Memories of Mandela: A Tour to Robben Island



My one bout of bad weather in Cape Town comes on the day I’m sailing to Robben Island.

But gloomy weather seems appropriate for a tour to a former prison. For it was on Robben that Nelson Mandela was imprisoned for 18 years, after the freedom fighter was captured and tried by South Africa’s apartheid regime in the 1960s. 

The tour to Robben Island starts at the V&A Waterfront in Cape Town, an attractive tourist hub of restaurants, shops and hotels. We’re bypassing pleasure for history, however, and take our seats aboard the ferry that will bear us to the low-lying island in Table Bay.

Though the prison is now a museum, nothing much seems to have changed since the days it held political prisoners. Standing in the cold morning air, we can see its old gate framed by grim grey stone walls and a stark sign with a message of “Welkom” in Afrikaans. 

Boarding a tour bus, we’re welcomed by guide Thabo (“It means ‘joyful’ in Xhosa”), who gives us an overview of the island’s history. Named after the Dutch word for seal, Robben had a variety of uses from the 17th century onwards.

Isolated by the bay, it was used as a place of incarceration by the Dutch settlers, then their British successors and finally the Republic of South Africa. Thabo dwells on the final period when Mandela was held here, explaining the severe restrictions in place for family visits; generally prisoners could only receive visitors once every six months, but such visits could be arbitrarily cancelled. 



“Any questions?” asks Thabo, adding: “The mood’s a little bit sombre now.” He’s living up to his name, chatting happily, but we can’t help but feel subdued by the stark surrounds and the facts we’re learning.

We stop at a quarry where inmates once chipped away at rocks to extract lime. It was hard work, with the men exposed to the sun’s glare off the white, dusty surface, and prisoners often suffered damage to eyes and lungs as a result. The one positive aspect of the site, says Thabo, was that the workers could talk privately within the small cave on one side. “That cave was the first democratic parliament of South Africa,” he says. 

After the bus tour, we enter the prison buildings on foot. Our new guide is Sparks, who was himself imprisoned here in the 1980s. He leads us to a big cell which once held 60 inmates, and describes to us the privations the prisoners had to deal with: including the lack of appropriate clothing and bedding during winter; and punishments such as beatings and solitary confinement.

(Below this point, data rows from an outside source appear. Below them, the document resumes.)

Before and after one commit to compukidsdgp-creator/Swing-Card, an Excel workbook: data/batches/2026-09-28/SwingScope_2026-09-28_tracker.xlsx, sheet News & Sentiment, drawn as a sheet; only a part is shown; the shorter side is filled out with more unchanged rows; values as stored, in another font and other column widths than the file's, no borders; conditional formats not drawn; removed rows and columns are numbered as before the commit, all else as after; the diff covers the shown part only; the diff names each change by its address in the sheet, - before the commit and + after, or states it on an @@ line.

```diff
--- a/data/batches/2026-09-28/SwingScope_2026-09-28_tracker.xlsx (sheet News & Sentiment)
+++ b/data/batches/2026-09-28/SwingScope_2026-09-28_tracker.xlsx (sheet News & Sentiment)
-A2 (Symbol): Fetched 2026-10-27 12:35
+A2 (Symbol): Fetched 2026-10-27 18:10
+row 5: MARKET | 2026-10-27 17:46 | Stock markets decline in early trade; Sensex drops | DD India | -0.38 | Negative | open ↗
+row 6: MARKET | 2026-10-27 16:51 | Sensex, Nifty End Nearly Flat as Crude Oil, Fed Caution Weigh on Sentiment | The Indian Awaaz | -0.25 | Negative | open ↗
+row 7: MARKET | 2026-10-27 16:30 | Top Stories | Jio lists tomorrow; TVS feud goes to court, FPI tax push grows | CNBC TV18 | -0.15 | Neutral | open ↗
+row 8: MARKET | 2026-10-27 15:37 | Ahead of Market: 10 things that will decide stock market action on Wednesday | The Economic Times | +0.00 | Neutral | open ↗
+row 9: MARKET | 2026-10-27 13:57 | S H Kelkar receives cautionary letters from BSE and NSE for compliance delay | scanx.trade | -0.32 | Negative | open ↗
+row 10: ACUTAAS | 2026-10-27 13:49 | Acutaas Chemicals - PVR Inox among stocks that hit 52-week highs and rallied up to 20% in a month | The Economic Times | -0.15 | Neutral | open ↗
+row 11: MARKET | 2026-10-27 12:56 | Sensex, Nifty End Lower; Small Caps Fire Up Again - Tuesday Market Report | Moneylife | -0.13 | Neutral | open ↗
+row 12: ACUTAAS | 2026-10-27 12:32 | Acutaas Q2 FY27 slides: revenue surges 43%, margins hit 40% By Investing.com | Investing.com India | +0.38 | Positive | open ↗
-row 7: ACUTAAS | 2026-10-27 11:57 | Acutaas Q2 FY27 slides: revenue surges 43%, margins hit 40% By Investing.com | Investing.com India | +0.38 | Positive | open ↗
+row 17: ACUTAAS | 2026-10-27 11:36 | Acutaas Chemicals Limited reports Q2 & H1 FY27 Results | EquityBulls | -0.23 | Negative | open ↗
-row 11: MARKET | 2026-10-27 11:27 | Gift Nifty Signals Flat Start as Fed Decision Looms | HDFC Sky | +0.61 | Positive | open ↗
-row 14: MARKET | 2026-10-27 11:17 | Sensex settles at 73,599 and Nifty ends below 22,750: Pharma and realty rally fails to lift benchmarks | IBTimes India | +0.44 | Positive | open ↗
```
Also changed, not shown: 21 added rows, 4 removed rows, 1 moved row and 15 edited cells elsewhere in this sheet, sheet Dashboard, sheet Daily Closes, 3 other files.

A highlight of the tour is a walk past Mandela’s cell, a tiny enclosure set up as it would have been in his prison years: with a latrine bucket, a small table, and basic bedding on the floor. It’s hard to imagine living one day in this austere space, let along two decades. 

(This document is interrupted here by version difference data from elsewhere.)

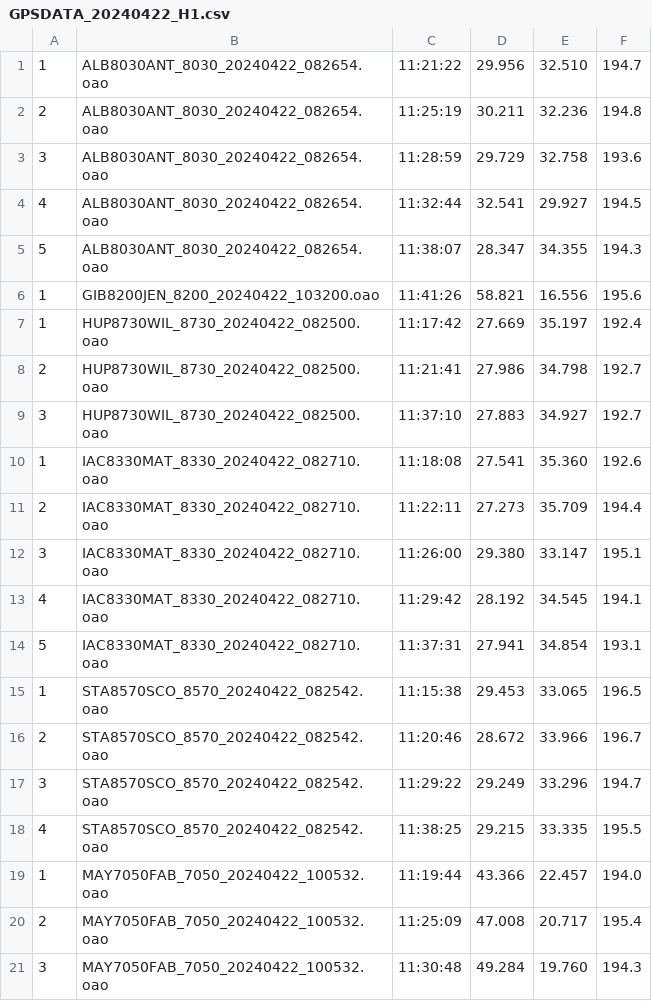
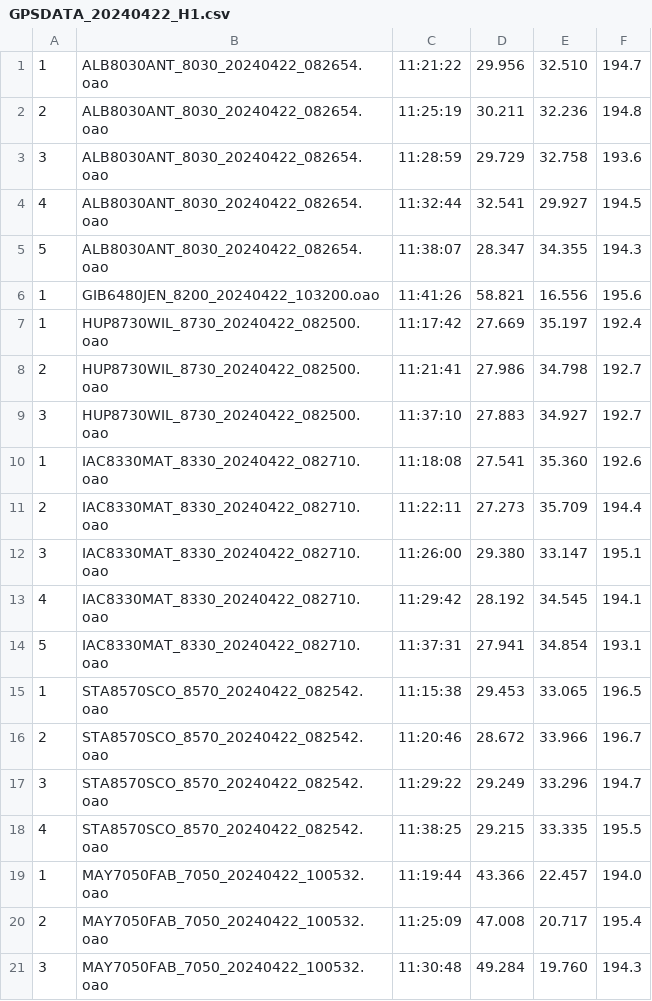
Before and after one commit to Logiqx/wst-results, a CSV file: events/2024/gpsdata/20240422/GPSDATA_20240422_H1.csv, drawn as a sheet.

```diff
--- a/events/2024/gpsdata/20240422/GPSDATA_20240422_H1.csv
+++ b/events/2024/gpsdata/20240422/GPSDATA_20240422_H1.csv
@@ -5,3 +5,3 @@
 5,ALB8030ANT_8030_20240422_082654.oao,11:38:07,28.347,34.355,194.3
-1,GIB8200JEN_8200_20240422_103200.oao,11:41:26,58.821,16.556,195.6
+1,GIB6480JEN_8200_20240422_103200.oao,11:41:26,58.821,16.556,195.6
 1,HUP8730WIL_8730_20240422_082500.oao,11:17:42,27.669,35.197,192.4
```
Also changed, not shown: events/2024/config/motions.csv, events/2024/gpsdata/20240422/GPSDATA_20240422_S1.csv, 1 other file.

As I try to process this thought, I’m struck by Sparks’ measured, almost upbeat tone when talking about this grim locale where he was once incarcerated. He mentions that he was 17 years old when he was sent to Robben Island, which means he’s only in his early fifties now. I wish I had half the resilience to life’s hardships that he embodies.

As the clouds grow darker and rain begins to spit, the walk back to the ferry seems the perfect time for reflection. Injustice is always with us, it seems, but so is hope. A visit to Robben Island is worth it for that truth alone. 

Robben Island tours operate three times daily, fee ZAR 360 (about £20).

Tim Richards visited Cape Town courtesy of South African Tourism

You can get Cape Town included as a stopover on our Discoverer round the world


Published by Stuart Lodge